# Data provided
::::::::::

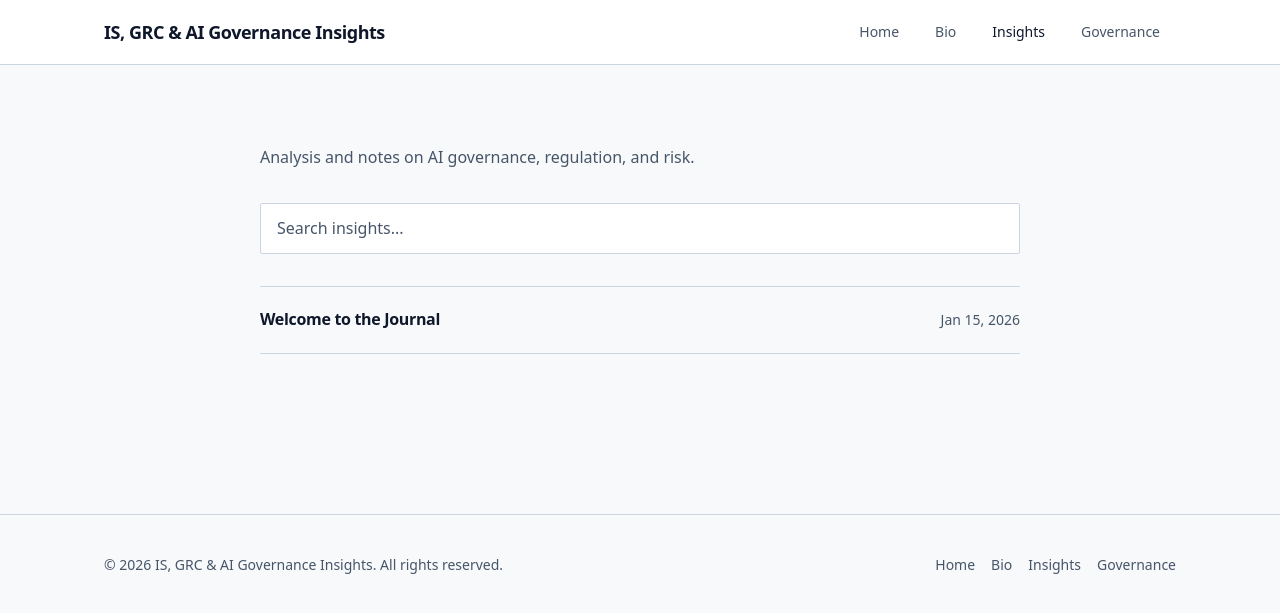
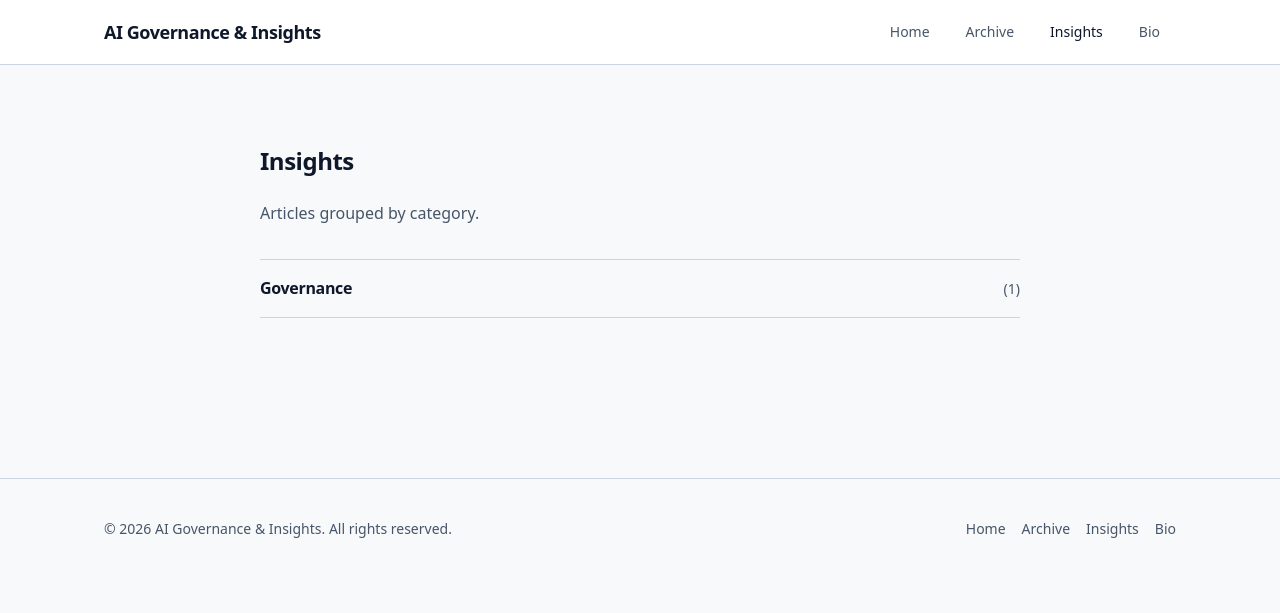
Before and after one commit to drsouley/drsouley.github.io, a Jekyll site: the page built from insights.md, in a window 1280 px wide. Shown: the top 613 px of the page. Built offline with Jekyll 4.4.1, drawn with Linux system fonts in a browser that asks for light colours; nearby versions of some CDN libraries; some web fonts are replaced.

Commit message:
change structure theme

```diff
--- a/_config.yml
+++ b/_config.yml
@@ -1,14 +1,11 @@
-title: "IS, GRC & AI Governance Insights"
+title: "AI Governance & Insights"
 description: "Insights, governance notes, and writing on AI regulation and risk."
 baseurl: "" # e.g. "/repo-name" if served from a project page, otherwise leave empty
-url: "https://docsouley.github.io"
+url: "https://yourusername.github.io"
 
 # --- Build settings ---
 markdown: kramdown
 permalink: /:title/
-
-paginate: 6
-paginate_path: "/page/:num/"
 
 collections:
   pages:
@@ -30,18 +27,18 @@ defaults:
 nav:
   - title: "Home"
     url: "/"
+  - title: "Archive"
+    url: "/archive/"
+  - title: "Insights"
+    url: "/insights/"
   - title: "Bio"
     url: "/bio/"
-  - title: "Insights"
-    url: "/insights/"
-  - title: "Governance"
-    url: "/governance/"
 
 # --- Plugins ---
 plugins:
-  - jekyll-paginate
   - jekyll-seo-tag
   - jekyll-sitemap
+  - jekyll-feed
 
 exclude:
   - Gemfile
--- a/insights.md
+++ b/insights.md
@@ -6,31 +6,22 @@ permalink: /insights/
 
 <div class="max-w-[760px] mx-auto">
 
-  <p class="text-on-surface-variant mb-8">Analysis and notes on AI governance, regulation, and risk.</p>
+  <h1 class="text-2xl font-bold tracking-[-0.02em] mb-6">{{ page.title }}</h1>
 
-  <div class="mb-8">
-    <input id="search-input" type="text" placeholder="Search insights..."
-           class="w-full px-4 py-3 border border-outline-variant rounded-sm bg-surface-container-lowest text-on-surface placeholder:text-on-surface-variant focus:outline-none focus:border-primary">
-    <ul id="search-results" class="mt-2"></ul>
-  </div>
+  <p class="text-on-surface-variant mb-8">Articles grouped by category.</p>
 
   <ul class="divide-y divide-outline-variant border-t border-b border-outline-variant">
-    {% for post in site.posts %}
-      <li class="group">
-        <a href="{{ post.url | relative_url }}"
-           class="flex items-baseline justify-between gap-6 py-5 hover:bg-surface-container-low transition-colors px-2 -mx-2 rounded-sm">
-          <span class="font-semibold tracking-[-0.02em] text-on-surface group-hover:underline">
-            {{ post.title }}
-          </span>
-          <time datetime="{{ post.date | date_to_xmlschema }}"
-                class="shrink-0 text-sm text-on-surface-variant tabular-nums">
-            {{ post.date | date: "%b %-d, %Y" }}
-          </time>
-        </a>
+    {% assign sorted_categories = site.categories | sort %}
+    {% for category in sorted_categories %}
+      <li class="flex items-baseline justify-between py-4">
+        <span class="font-semibold tracking-[-0.02em] text-on-surface capitalize">
+          {{ category[0] }}
+        </span>
+        <span class="text-sm text-on-surface-variant tabular-nums">
+          ({{ category[1].size }})
+        </span>
       </li>
     {% endfor %}
   </ul>
 
 </div>
-
-<script src="{{ '/assets/js/search.js' | relative_url }}"></script>
```
Also changed, not shown: _includes/post-list-item.html (added, +19 -0 lines), _layouts/archive.html (added, +23 -0 lines), _layouts/home.html (+8 -41 lines), archive.md (added, +5 -0 lines), 1 other file.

::::::::::

# What needs to be done
Everything in the data above, apart from the pictures, should be retyped exactly.

# Exercise result
Before and after one commit to drsouley/drsouley.github.io, a Jekyll site: the page built from insights.md, in a window 1280 px wide. Shown: the top 613 px of the page. Built offline with Jekyll 4.4.1, drawn with Linux system fonts in a browser that asks for light colours; nearby versions of some CDN libraries; some web fonts are replaced.

Commit message:
change structure theme

```diff
--- a/_config.yml
+++ b/_config.yml
@@ -1,14 +1,11 @@
-title: "IS, GRC & AI Governance Insights"
+title: "AI Governance & Insights"
 description: "Insights, governance notes, and writing on AI regulation and risk."
 baseurl: "" # e.g. "/repo-name" if served from a project page, otherwise leave empty
-url: "https://docsouley.github.io"
+url: "https://yourusername.github.io"
 
 # --- Build settings ---
 markdown: kramdown
 permalink: /:title/
-
-paginate: 6
-paginate_path: "/page/:num/"
 
 collections:
   pages:
@@ -30,18 +27,18 @@ defaults:
 nav:
   - title: "Home"
     url: "/"
+  - title: "Archive"
+    url: "/archive/"
+  - title: "Insights"
+    url: "/insights/"
   - title: "Bio"
     url: "/bio/"
-  - title: "Insights"
-    url: "/insights/"
-  - title: "Governance"
-    url: "/governance/"
 
 # --- Plugins ---
 plugins:
-  - jekyll-paginate
   - jekyll-seo-tag
   - jekyll-sitemap
+  - jekyll-feed
 
 exclude:
   - Gemfile
--- a/insights.md
+++ b/insights.md
@@ -6,31 +6,22 @@ permalink: /insights/
 
 <div class="max-w-[760px] mx-auto">
 
-  <p class="text-on-surface-variant mb-8">Analysis and notes on AI governance, regulation, and risk.</p>
+  <h1 class="text-2xl font-bold tracking-[-0.02em] mb-6">{{ page.title }}</h1>
 
-  <div class="mb-8">
-    <input id="search-input" type="text" placeholder="Search insights..."
-           class="w-full px-4 py-3 border border-outline-variant rounded-sm bg-surface-container-lowest text-on-surface placeholder:text-on-surface-variant focus:outline-none focus:border-primary">
-    <ul id="search-results" class="mt-2"></ul>
-  </div>
+  <p class="text-on-surface-variant mb-8">Articles grouped by category.</p>
 
   <ul class="divide-y divide-outline-variant border-t border-b border-outline-variant">
-    {% for post in site.posts %}
-      <li class="group">
-        <a href="{{ post.url | relative_url }}"
-           class="flex items-baseline justify-between gap-6 py-5 hover:bg-surface-container-low transition-colors px-2 -mx-2 rounded-sm">
-          <span class="font-semibold tracking-[-0.02em] text-on-surface group-hover:underline">
-            {{ post.title }}
-          </span>
-          <time datetime="{{ post.date | date_to_xmlschema }}"
-                class="shrink-0 text-sm text-on-surface-variant tabular-nums">
-            {{ post.date | date: "%b %-d, %Y" }}
-          </time>
-        </a>
+    {% assign sorted_categories = site.categories | sort %}
+    {% for category in sorted_categories %}
+      <li class="flex items-baseline justify-between py-4">
+        <span class="font-semibold tracking-[-0.02em] text-on-surface capitalize">
+          {{ category[0] }}
+        </span>
+        <span class="text-sm text-on-surface-variant tabular-nums">
+          ({{ category[1].size }})
+        </span>
       </li>
     {% endfor %}
   </ul>
 
 </div>
-
-<script src="{{ '/assets/js/search.js' | relative_url }}"></script>
```
Also changed, not shown: _includes/post-list-item.html (added, +19 -0 lines), _layouts/archive.html (added, +23 -0 lines), _layouts/home.html (+8 -41 lines), archive.md (added, +5 -0 lines), 1 other file.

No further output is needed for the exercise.